* TASK TO CARRY OUT *
Take each line of the entries below that contains "FilterType" and copy it.

[Web document revisions]
_ _ _ _

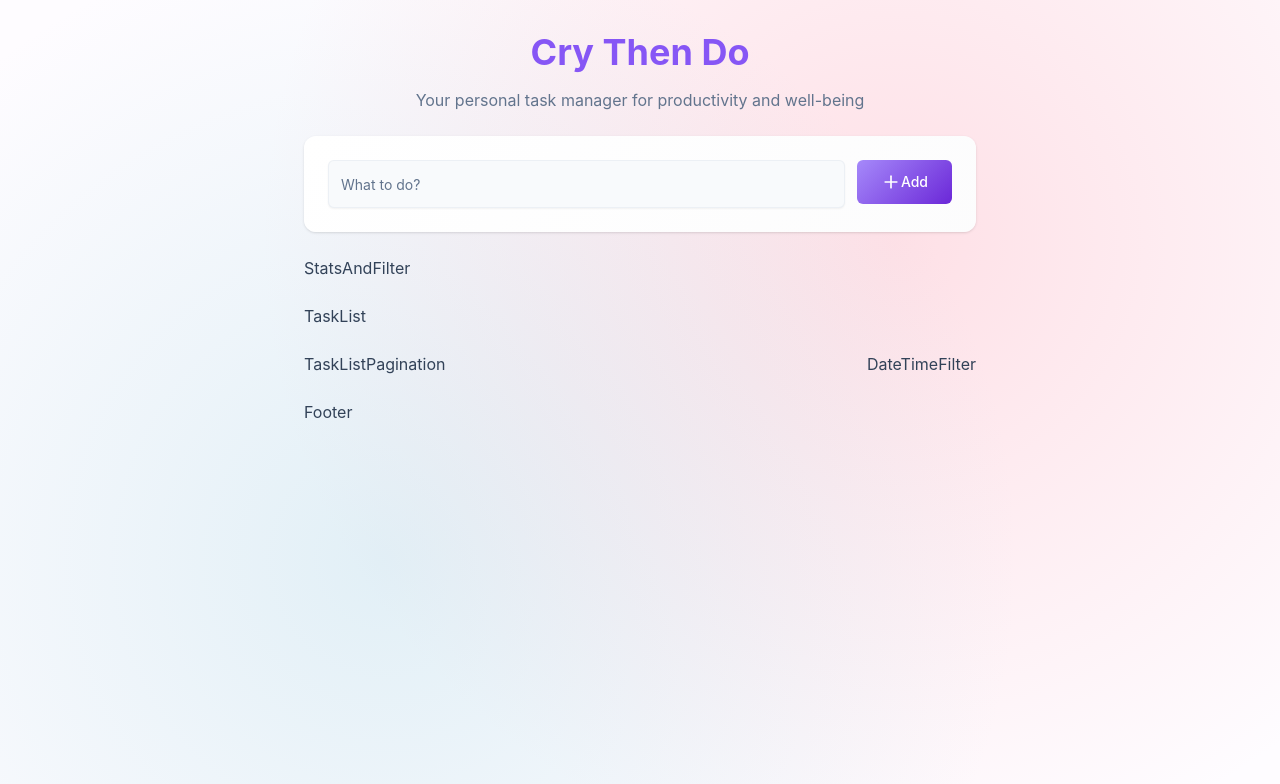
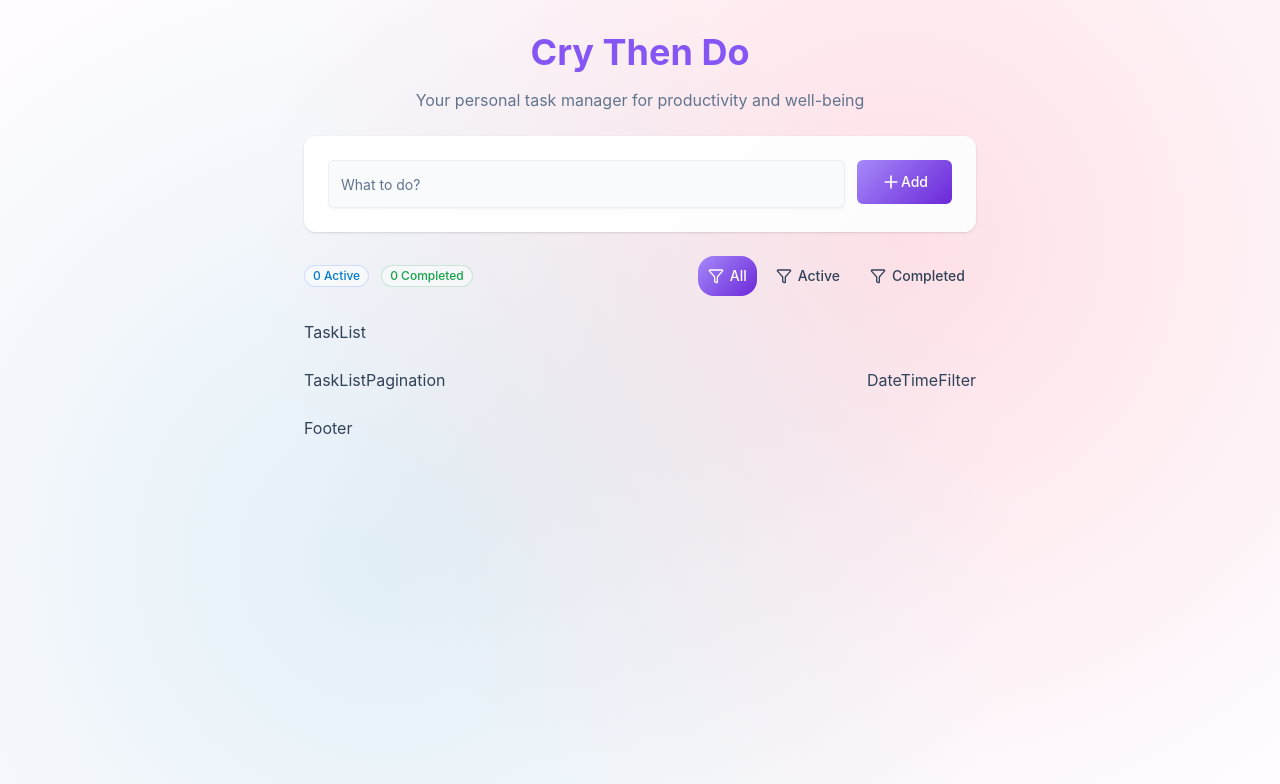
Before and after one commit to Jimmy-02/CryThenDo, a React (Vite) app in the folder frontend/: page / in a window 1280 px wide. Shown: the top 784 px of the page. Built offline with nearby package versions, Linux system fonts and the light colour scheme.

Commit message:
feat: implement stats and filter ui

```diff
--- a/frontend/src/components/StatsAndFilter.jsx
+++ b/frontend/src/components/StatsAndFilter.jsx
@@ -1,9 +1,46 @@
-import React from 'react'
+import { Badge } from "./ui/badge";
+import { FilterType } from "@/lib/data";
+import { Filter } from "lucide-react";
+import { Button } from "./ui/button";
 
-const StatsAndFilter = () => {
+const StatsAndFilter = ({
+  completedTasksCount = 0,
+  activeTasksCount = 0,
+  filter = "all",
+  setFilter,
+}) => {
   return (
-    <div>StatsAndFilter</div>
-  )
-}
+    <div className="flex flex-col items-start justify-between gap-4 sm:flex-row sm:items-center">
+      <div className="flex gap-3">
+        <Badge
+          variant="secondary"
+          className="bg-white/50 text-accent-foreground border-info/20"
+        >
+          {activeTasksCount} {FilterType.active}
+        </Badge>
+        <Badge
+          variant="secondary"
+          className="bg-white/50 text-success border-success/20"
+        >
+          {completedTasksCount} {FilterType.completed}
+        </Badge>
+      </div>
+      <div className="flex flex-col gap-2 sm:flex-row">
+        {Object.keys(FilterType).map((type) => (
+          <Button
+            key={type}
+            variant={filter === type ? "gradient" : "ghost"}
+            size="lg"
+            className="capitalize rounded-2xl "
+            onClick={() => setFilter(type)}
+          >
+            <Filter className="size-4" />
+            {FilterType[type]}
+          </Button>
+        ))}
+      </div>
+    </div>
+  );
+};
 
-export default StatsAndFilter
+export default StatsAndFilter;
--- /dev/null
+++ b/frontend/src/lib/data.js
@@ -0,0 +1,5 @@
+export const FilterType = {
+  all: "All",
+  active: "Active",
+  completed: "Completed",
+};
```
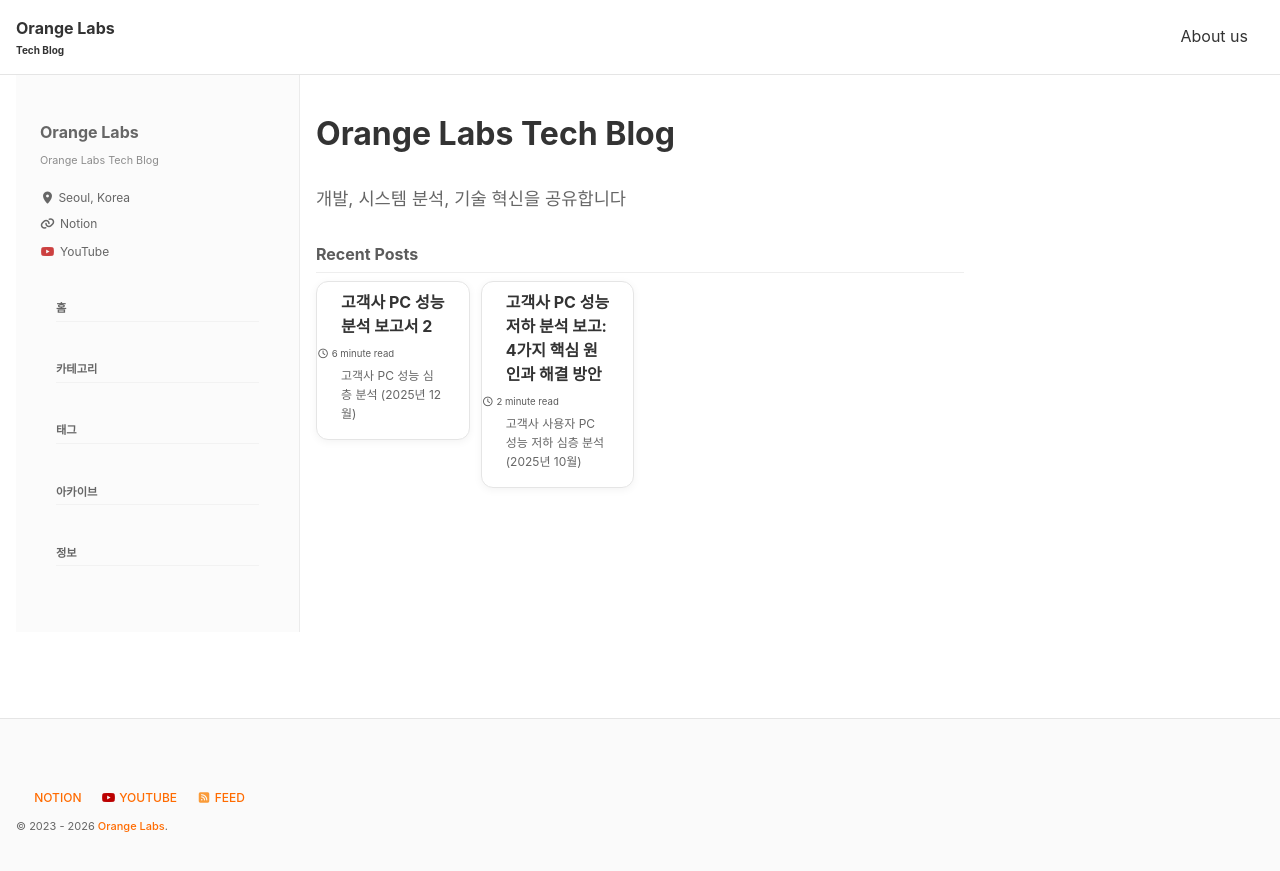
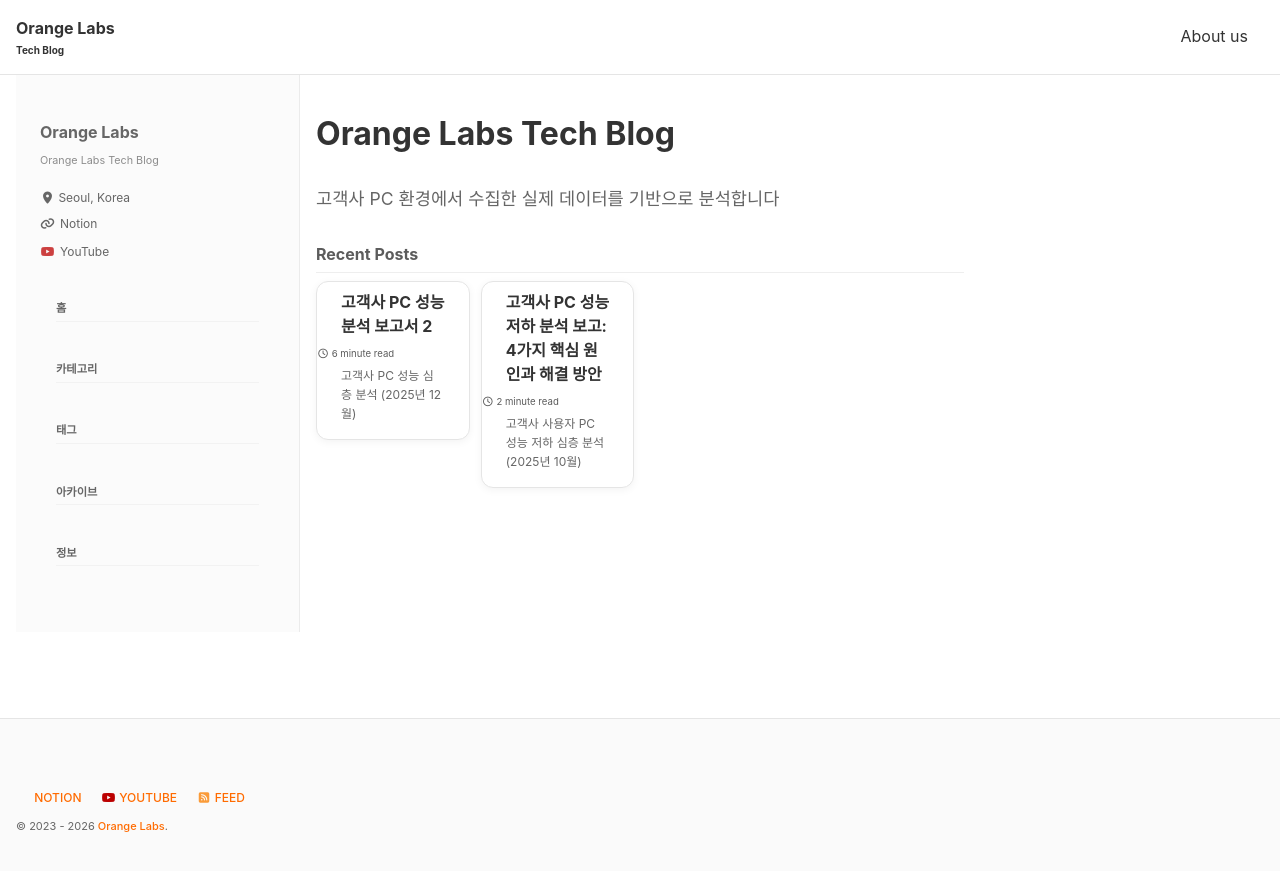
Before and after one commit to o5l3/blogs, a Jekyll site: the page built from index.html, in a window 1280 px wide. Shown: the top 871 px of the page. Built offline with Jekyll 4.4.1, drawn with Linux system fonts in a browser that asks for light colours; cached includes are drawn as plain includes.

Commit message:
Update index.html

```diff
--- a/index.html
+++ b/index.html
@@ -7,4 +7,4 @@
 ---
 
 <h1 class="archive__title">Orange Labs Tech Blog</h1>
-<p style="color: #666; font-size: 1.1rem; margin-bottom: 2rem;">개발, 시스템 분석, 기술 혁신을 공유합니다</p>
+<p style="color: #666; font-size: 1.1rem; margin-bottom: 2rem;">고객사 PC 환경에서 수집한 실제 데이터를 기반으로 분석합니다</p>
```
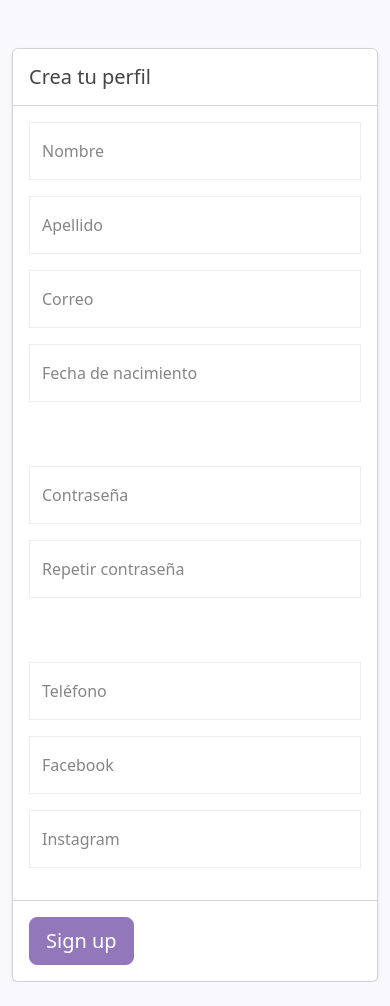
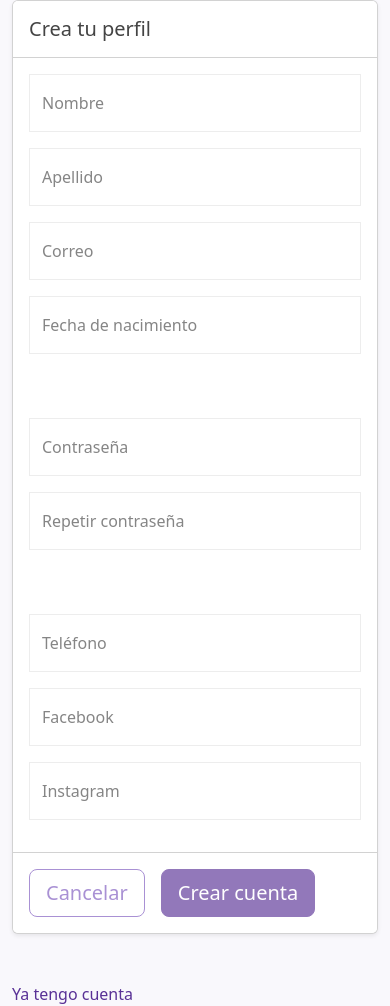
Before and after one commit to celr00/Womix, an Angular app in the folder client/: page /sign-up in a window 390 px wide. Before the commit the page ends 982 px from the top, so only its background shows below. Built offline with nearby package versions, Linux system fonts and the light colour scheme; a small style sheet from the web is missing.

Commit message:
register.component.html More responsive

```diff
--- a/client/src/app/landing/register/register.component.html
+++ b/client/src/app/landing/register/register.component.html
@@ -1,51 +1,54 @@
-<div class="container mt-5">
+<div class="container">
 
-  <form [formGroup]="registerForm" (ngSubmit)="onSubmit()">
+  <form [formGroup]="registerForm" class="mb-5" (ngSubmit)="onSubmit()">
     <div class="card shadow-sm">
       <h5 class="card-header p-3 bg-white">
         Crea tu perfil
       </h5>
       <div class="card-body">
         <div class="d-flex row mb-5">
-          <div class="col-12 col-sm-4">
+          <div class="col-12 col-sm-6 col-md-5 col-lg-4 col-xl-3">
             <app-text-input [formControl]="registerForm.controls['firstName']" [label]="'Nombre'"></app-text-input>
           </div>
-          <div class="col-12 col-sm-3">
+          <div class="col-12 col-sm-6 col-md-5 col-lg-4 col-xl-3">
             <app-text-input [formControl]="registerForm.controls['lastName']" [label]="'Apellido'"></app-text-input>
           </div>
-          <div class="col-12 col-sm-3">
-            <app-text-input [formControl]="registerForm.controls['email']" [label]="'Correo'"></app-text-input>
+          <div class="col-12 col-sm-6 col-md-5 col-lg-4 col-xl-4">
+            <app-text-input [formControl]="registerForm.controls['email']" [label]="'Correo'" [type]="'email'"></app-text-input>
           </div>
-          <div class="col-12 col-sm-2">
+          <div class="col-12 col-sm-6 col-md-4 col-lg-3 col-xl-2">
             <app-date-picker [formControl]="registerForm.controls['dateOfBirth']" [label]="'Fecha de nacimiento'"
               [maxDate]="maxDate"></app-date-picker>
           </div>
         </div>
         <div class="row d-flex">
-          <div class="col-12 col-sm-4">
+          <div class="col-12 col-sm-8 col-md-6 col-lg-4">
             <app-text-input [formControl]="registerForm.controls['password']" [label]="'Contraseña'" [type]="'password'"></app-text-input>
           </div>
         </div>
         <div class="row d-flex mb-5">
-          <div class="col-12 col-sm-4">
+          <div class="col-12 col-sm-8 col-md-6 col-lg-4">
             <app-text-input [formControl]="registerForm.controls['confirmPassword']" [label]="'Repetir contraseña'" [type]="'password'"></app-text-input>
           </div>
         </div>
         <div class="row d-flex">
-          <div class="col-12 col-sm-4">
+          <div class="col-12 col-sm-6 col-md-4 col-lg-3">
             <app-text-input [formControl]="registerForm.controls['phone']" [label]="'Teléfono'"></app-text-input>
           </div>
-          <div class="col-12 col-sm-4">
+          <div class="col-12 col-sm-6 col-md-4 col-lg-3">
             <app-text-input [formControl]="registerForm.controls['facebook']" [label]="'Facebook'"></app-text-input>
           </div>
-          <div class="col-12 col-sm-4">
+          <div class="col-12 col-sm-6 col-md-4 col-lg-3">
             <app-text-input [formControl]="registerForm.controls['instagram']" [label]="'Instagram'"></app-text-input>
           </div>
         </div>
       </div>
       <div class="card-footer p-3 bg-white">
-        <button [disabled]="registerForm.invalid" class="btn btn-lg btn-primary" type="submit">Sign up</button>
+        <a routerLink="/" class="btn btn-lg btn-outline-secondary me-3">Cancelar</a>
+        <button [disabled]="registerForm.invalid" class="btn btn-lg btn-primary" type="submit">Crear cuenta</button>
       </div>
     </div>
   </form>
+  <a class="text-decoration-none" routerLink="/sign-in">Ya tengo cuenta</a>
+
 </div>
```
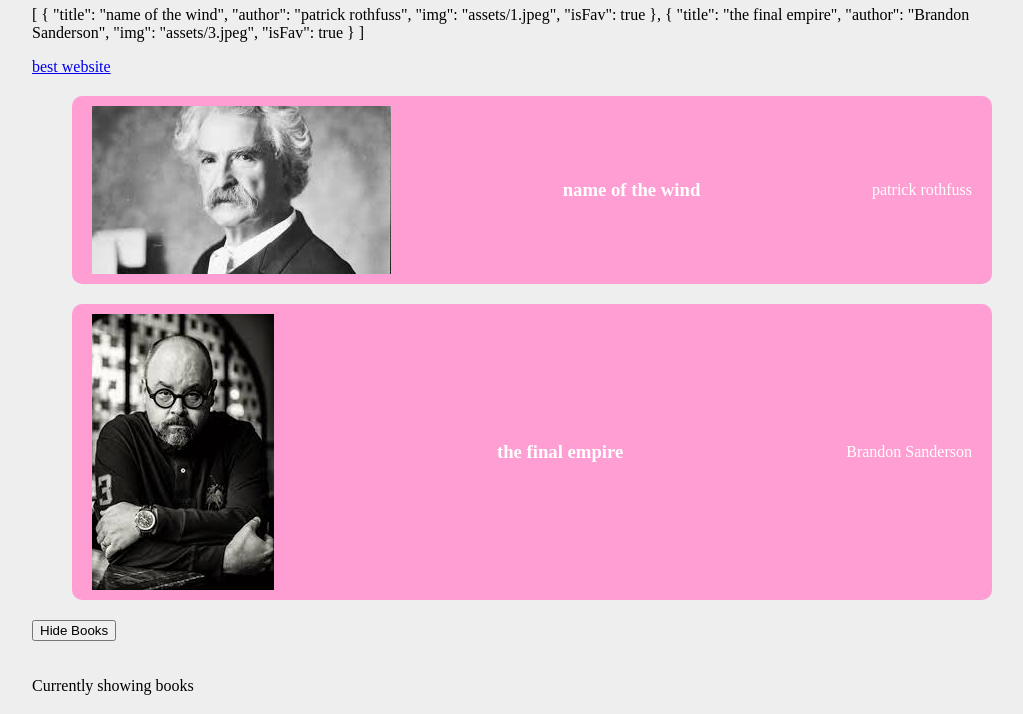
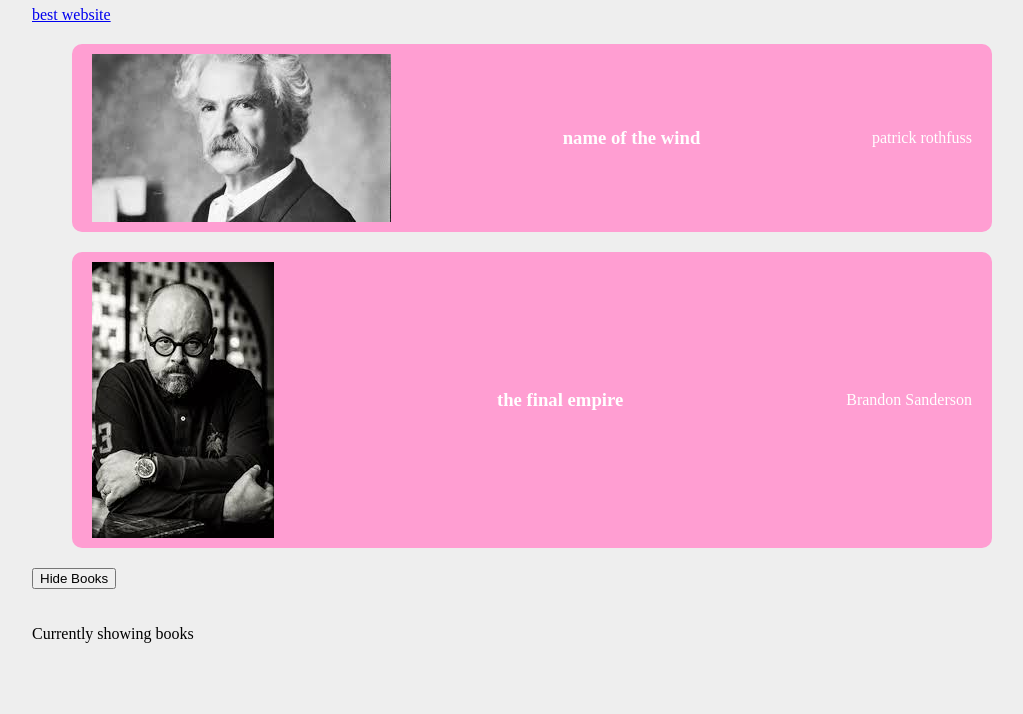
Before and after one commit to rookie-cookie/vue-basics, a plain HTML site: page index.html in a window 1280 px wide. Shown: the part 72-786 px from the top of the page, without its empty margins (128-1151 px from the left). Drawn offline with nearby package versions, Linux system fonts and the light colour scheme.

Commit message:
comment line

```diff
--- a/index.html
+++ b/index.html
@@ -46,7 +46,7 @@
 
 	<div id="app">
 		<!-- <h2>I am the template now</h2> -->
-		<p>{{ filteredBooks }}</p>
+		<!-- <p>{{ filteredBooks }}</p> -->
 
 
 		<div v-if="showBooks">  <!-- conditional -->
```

_ _ _ _

* OUTPUT FOR THIS TASK *
+import { FilterType } from "@/lib/data";
+          {activeTasksCount} {FilterType.active}
+          {completedTasksCount} {FilterType.completed}
+        {Object.keys(FilterType).map((type) => (
+            {FilterType[type]}
+export const FilterType = {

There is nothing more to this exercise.